Where the University receives an objection to processing yet determines that the right to object does not apply, the individual concerned will be informed of this in writing by the Information Governance Manager.

Rights related to automated decision making including profiling

Individuals have the right to not be subject to a decision based solely on automated processing, including profiling, where this produces legal effects on them or affects them in a similar way.

How does Lancaster University meet this right?

Automated decision making will only be carried out where the decision is:

  • Necessary for the entry into or performance of a contract; or
  • Authorised by UK law applicable to the University; or
  • Based on the individual’s explicit consent.

Where automated decision making and/or profiling of individuals does occur, the University will:

  • inform individuals of the processing;
  • introduce simple ways for them to request human intervention in automated decision making processes;
  • secure personal data in a way that is proportionate to the risk to the interests and rights of the individual, and that prevents discriminatory effects.

Special category data will only be used to carry out automated decision making and/or profiling, where:

  • the University has the explicit consent of the individual to do so; or
  • the processing is necessary for reasons of substantial public interest.

Any proposed use of automated decision making and/or profiling will be subject to the completion of a data protection impact assessment.

Should automated decision making and/or profiling be used, the University will provide individuals, whose data is processed in this way, meaningful information about the logic involved in the decision making process as well as the envisaged consequences for the individual involved. The University will also ensure that individuals can:

  • request a non–automated review of any decision made
  • express their point of view;
  • obtain an explanation of the decision and challenge it.

If individuals believe that they have been subject to automated decision making and/or profiling at the University and would like to exercise their rights, as outlined above, in relation to their personal data, they should contact the University’s Information Governance Manager.

Information Governance Manager

Lancaster University’s Information Governance Manager and designated Data Protection Officer is:

Mike Abbotts
Information Governance Manager
Lancaster University
Bailrigg
Lancaster
LA1 4YW
United Kingdom

Email: information-governance@lancaster.ac.uk 

Phone: 01524 510841

Information Governance Manager
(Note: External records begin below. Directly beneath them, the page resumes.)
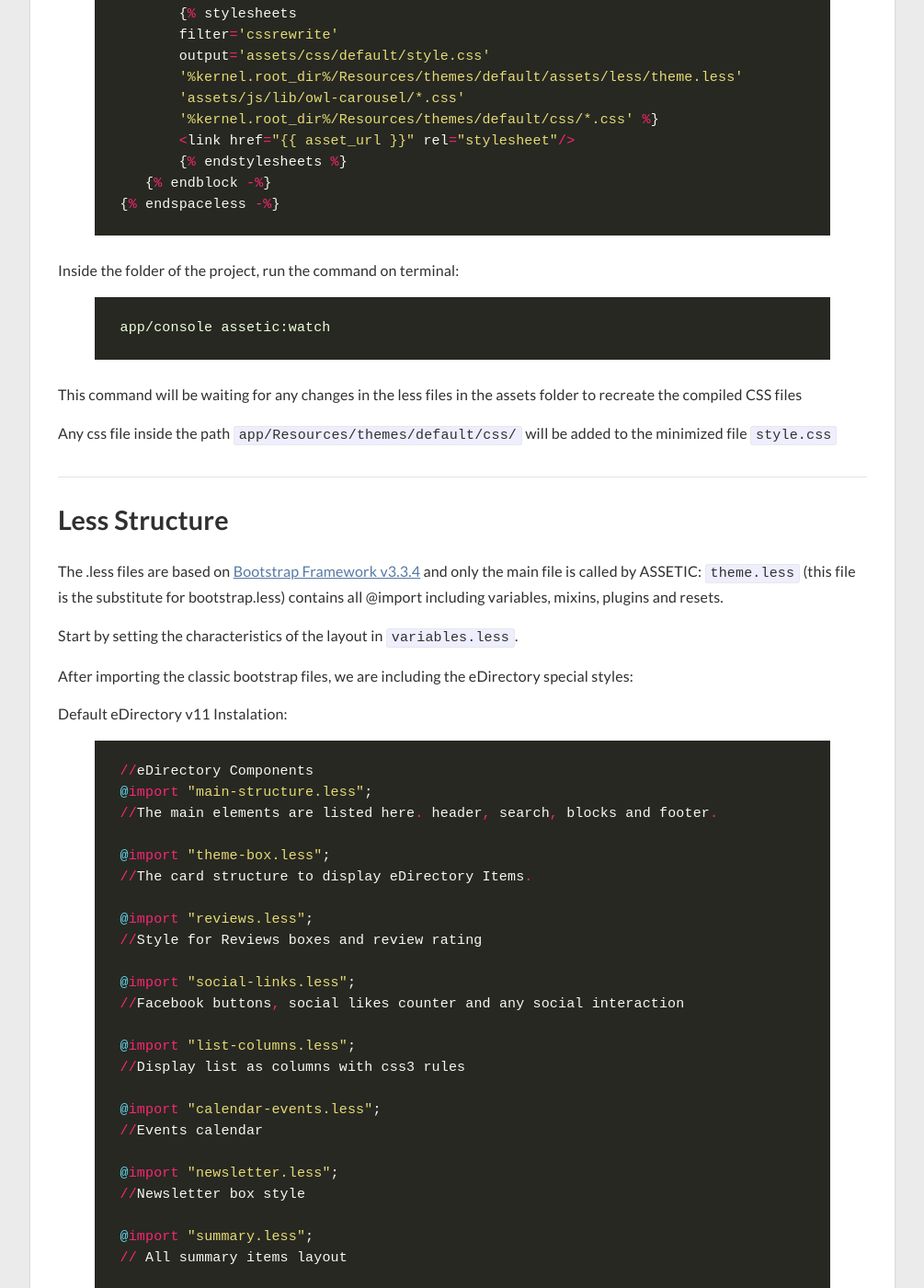
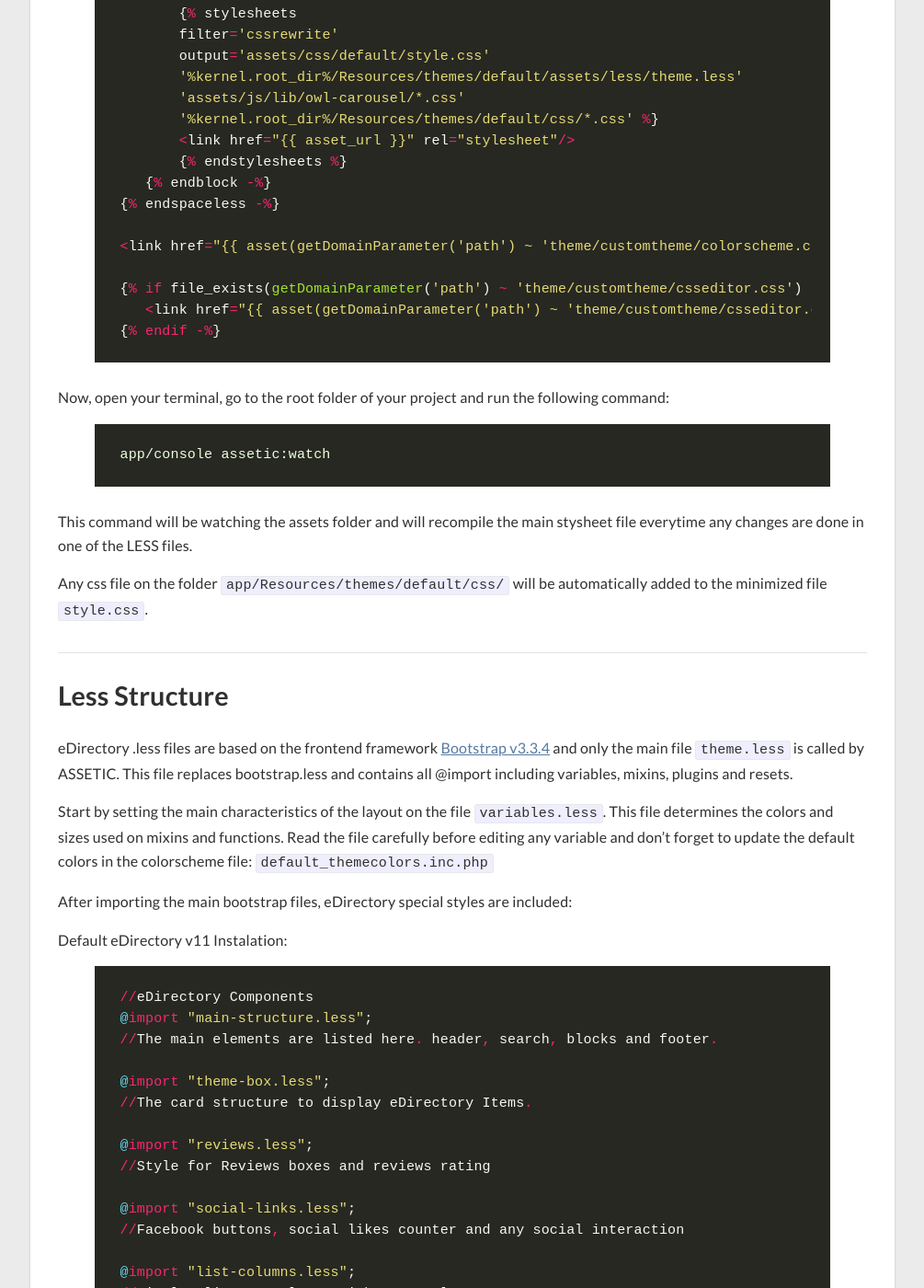
Before and after one commit to ArcaSolutions/arcasolutions.github.io, a Jekyll site: the page built from _posts/2015-12-14-less-structure.markdown, in a window 1280 px wide and 1400 px high, scrolled down 870 px. Shown: the whole window at 92% size, without its empty margins (137-1142 px from the left). Built offline with Jekyll 4.4.1, drawn with Linux system fonts in a browser that asks for light colours; nearby versions of some CDN libraries; some of the changed text lies outside the part shown.

Commit message:
Updates on Theme customization tutorial

```diff
--- a/_posts/2015-12-14-less-structure.markdown
+++ b/_posts/2015-12-14-less-structure.markdown
@@ -11,11 +11,11 @@ tags: [edirectory, custom-design]
 
 ## Introduction
 
-eDirectory 11 is built with the Synfony structure to manage the files assets. In this case, [The Assetic library](http://symfony.com/doc/current/cookbook/assetic/index.html) is the responsible for creating the main style file, minimized to be included in the frontend pages.
+eDirectory 11 is built with the PHP framework **Symfony**, which has its own way no manage assets files. The library [Assetic](http://symfony.com/doc/current/cookbook/assetic/index.html) is responsible for creating the main stylesheet file to be included in all frontend pages. It's important to mention here that this file is already minified and should not be edited while customizing a theme.
 
-Therefore, the eDirectory 11 creates 3 style files for the project:
+eDirectory 11 works with 3 main stylesheet files:
 
-1. **style.css** -> The result from assetic compilation of all .less files.
+1. **style.css** -> The result of the compilation of all .less files by Assetic.
 2. **colorscheme.css** -> This file is used when the customer uses the feature *Color Options* on Site Manager.
 3. **csseditor.css** -> Available when the customer uses the feature *CSS Editor* on Site Manager.
 
@@ -23,7 +23,7 @@ Therefore, the eDirectory 11 creates 3 style files for the project:
 
 ## Working with Less
 
-You can use LESS to build the style for your custom theme. [The Assetic](http://symfony.com/doc/current/cookbook/assetic/index.html) is the one that handles with the LESS compilation in the Symfony structure. Inside the `base.html.twig` of your theme directory the stylesheets block will call all styles for your theme:
+You can use LESS to customize your theme. On the file `base.html.twig`, the block stylesheets will call all files for your theme:
 
 {% highlight php %}
 {% raw %}
@@ -39,28 +39,33 @@ You can use LESS to build the style for your custom theme. [The Assetic](http://
        {% endstylesheets %}
    {% endblock -%}
 {% endspaceless -%}
+
+<link href="{{ asset(getDomainParameter('path') ~ 'theme/customtheme/colorscheme.css') }}" rel="stylesheet"/>
+
+{% if file_exists(getDomainParameter('path') ~ 'theme/customtheme/csseditor.css') -%}
+   <link href="{{ asset(getDomainParameter('path') ~ 'theme/customtheme/csseditor.css') }}" rel="stylesheet"/>
+{% endif -%}
 {% endraw %}
 {% endhighlight %}
 
-
-Inside the folder of the project, run the command on terminal:
+Now, open your terminal, go to the root folder of your project and run the following command:
 
 {% highlight bash %}
 app/console assetic:watch
 {% endhighlight %}
 
-This command will be waiting for any changes in the less files in the assets folder to recreate the compiled CSS files
+This command will be watching the assets folder and will recompile the main stysheet file everytime any changes are done in one of the LESS files.
 
-Any css file inside the path `app/Resources/themes/default/css/` will be added to the minimized file `style.css`
+Any css file on the folder `app/Resources/themes/default/css/` will be automatically added to the minimized file `style.css`.
 
 ---
 
 ## Less Structure
-The .less files are based on [Bootstrap Framework v3.3.4](https://github.com/twbs/bootstrap/releases/tag/v3.3.4) and only the main file is called by ASSETIC: `theme.less` (this file is the substitute for bootstrap.less) contains all @import including variables, mixins, plugins and resets.
+eDirectory .less files are based on the frontend framework [Bootstrap v3.3.4](https://github.com/twbs/bootstrap/releases/tag/v3.3.4) and only the main file `theme.less` is called by ASSETIC. This file replaces bootstrap.less and contains all @import including variables, mixins, plugins and resets.
 
-Start by setting the characteristics of the layout in `variables.less`.
+Start by setting the main characteristics of the layout on the file `variables.less`. This file determines the colors and sizes used on mixins and functions. Read the file carefully before editing any variable and don’t forget to update the default colors in the colorscheme file: `default_themecolors.inc.php`
 
-After importing the classic bootstrap files, we are including the eDirectory special styles:
+After importing the main bootstrap files, eDirectory special styles are included:
 
 Default eDirectory v11 Instalation:
 
@@ -73,7 +78,7 @@ Default eDirectory v11 Instalation:
 //The card structure to display eDirectory Items.
 
 @import "reviews.less";
-//Style for Reviews boxes and review rating
+//Style for Reviews boxes and reviews rating
 
 @import "social-links.less";
 //Facebook buttons, social likes counter and any social interaction
@@ -115,6 +120,36 @@ Default eDirectory v11 Instalation:
 
 ---
 
+## HTML Structure
+
+To customize an eDirectory theme, you'll be working on the following folders:
+
+1) `/edirectory/app/Resources/themes/default`: The main structure of the theme on Symfony's structure, using [Twig](http://twig.sensiolabs.org/), a template engine for PHP. Below are listed the main files that you should be familiar with:
+
+{% highlight php %}
+
+base.html.twig: base html structure, including the main tags html, head and body.
+
+index.html.twig: structure for the home page
+
+maintenance.html.twig: maintenance page
+
+results.html.twig: results page
+
+/assets/less: all .less files are here
+
+/blocks: the pages are structured in smaller blocks that can be found on this folder
+
+/modules: Twigs for each module, split mainly on index, results and detail
+
+/pages: secondary pages like contact us, faq, site map, etc
+
+{% endhighlight %}
+
+2) `/edirectory/web/theme/default`: eDirectory still has some legacy code that was not migrated to Symfony yet. The profile and members sections are one of those code. For the profile section, it has the same header and footer as the frontend structure, and the HTML is duplicated on this folder.
+
+------
+
 ## Literature
 
 [How to Use Assetic for Asset Management](http://symfony.com/doc/current/cookbook/assetic/asset_management.html)
```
Lancaster University’s Information Governance Manager and designated Data Protection Officer is:

Mike Abbotts
Information Governance Manager
Lancaster University
Bailrigg
Lancaster
LA1 4YW
United Kingdom

Email: information-governance@lancaster.ac.uk 

Phone: 01524 510841